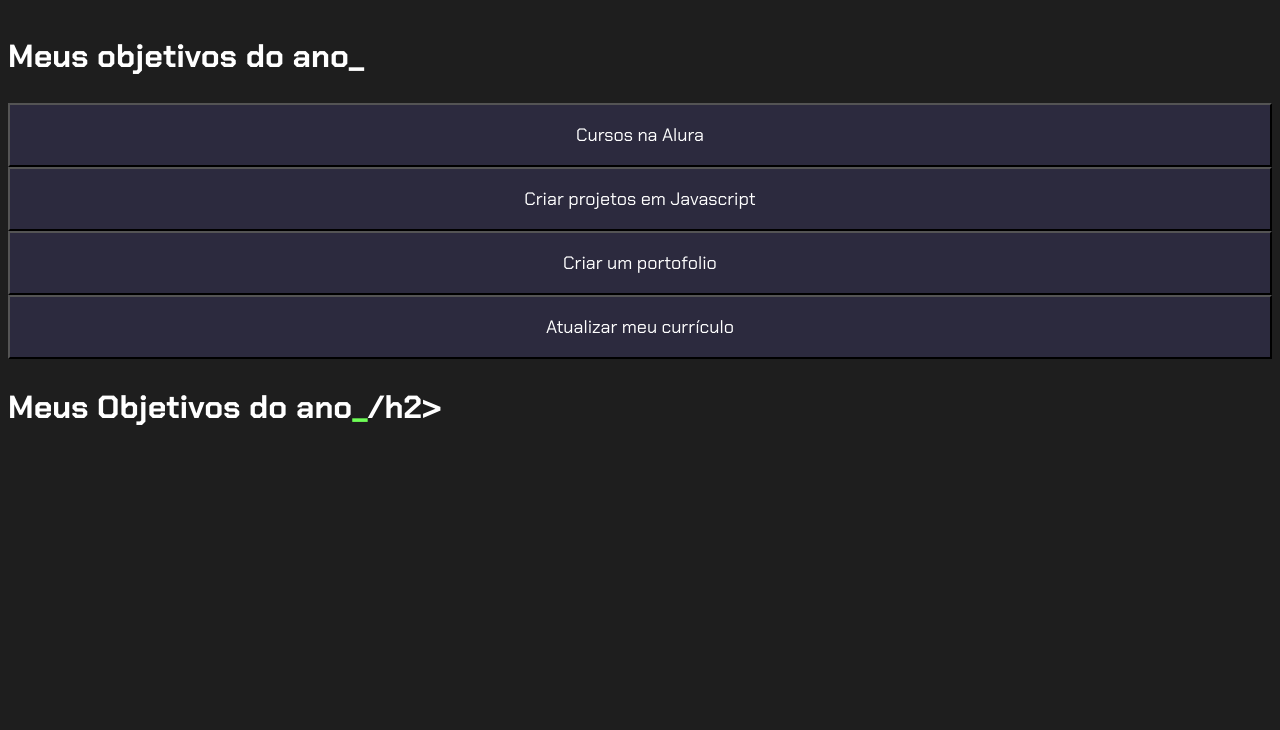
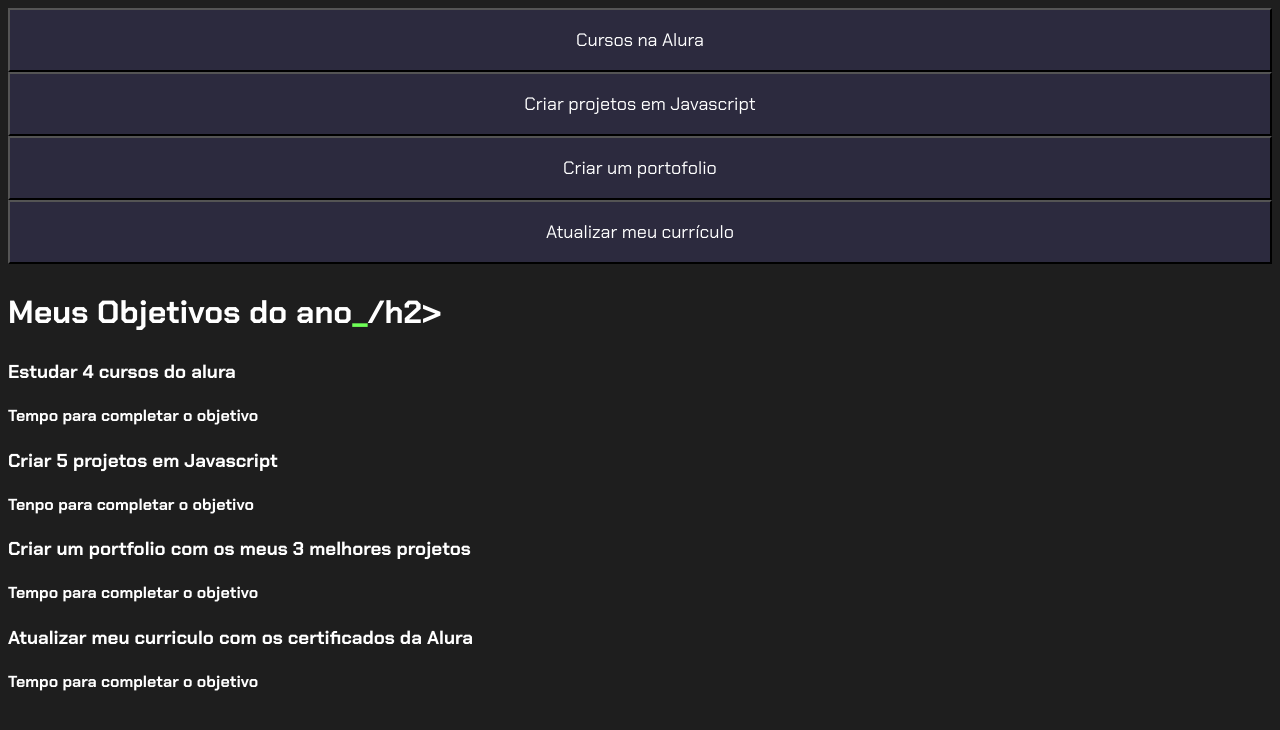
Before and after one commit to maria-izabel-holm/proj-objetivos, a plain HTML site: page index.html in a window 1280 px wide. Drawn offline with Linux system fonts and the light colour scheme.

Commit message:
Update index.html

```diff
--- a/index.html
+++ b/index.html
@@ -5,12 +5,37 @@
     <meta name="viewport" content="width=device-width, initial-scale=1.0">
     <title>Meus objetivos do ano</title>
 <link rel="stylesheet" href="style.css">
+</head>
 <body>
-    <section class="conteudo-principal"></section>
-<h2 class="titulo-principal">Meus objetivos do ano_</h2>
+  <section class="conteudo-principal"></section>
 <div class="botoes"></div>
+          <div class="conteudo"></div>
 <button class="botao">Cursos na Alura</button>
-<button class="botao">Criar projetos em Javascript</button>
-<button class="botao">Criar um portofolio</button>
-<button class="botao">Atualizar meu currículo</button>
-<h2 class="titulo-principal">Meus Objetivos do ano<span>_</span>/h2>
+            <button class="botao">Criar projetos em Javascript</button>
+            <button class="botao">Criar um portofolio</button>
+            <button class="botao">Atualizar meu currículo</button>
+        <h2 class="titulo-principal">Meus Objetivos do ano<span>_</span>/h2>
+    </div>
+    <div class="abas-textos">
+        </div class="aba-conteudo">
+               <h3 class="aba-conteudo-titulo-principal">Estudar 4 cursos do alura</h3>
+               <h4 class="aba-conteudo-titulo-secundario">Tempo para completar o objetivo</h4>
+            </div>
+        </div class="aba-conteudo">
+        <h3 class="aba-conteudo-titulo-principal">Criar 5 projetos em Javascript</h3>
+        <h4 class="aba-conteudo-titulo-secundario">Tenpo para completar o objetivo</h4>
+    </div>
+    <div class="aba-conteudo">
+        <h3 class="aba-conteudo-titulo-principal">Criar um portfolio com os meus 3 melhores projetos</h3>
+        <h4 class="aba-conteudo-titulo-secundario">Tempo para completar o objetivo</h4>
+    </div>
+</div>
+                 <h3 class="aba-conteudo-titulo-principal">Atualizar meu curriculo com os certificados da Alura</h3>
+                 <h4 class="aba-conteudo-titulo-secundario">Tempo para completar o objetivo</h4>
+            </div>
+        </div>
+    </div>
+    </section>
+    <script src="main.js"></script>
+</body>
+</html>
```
· · · · ·
# THE TASK:
Check each line above for the string "Criar", then copy the ones that have it.

# ANSWER BOX:
-<button class="botao">Criar projetos em Javascript</button>
-<button class="botao">Criar um portofolio</button>
+            <button class="botao">Criar projetos em Javascript</button>
+            <button class="botao">Criar um portofolio</button>
+        <h3 class="aba-conteudo-titulo-principal">Criar 5 projetos em Javascript</h3>
+        <h3 class="aba-conteudo-titulo-principal">Criar um portfolio com os meus 3 melhores projetos</h3>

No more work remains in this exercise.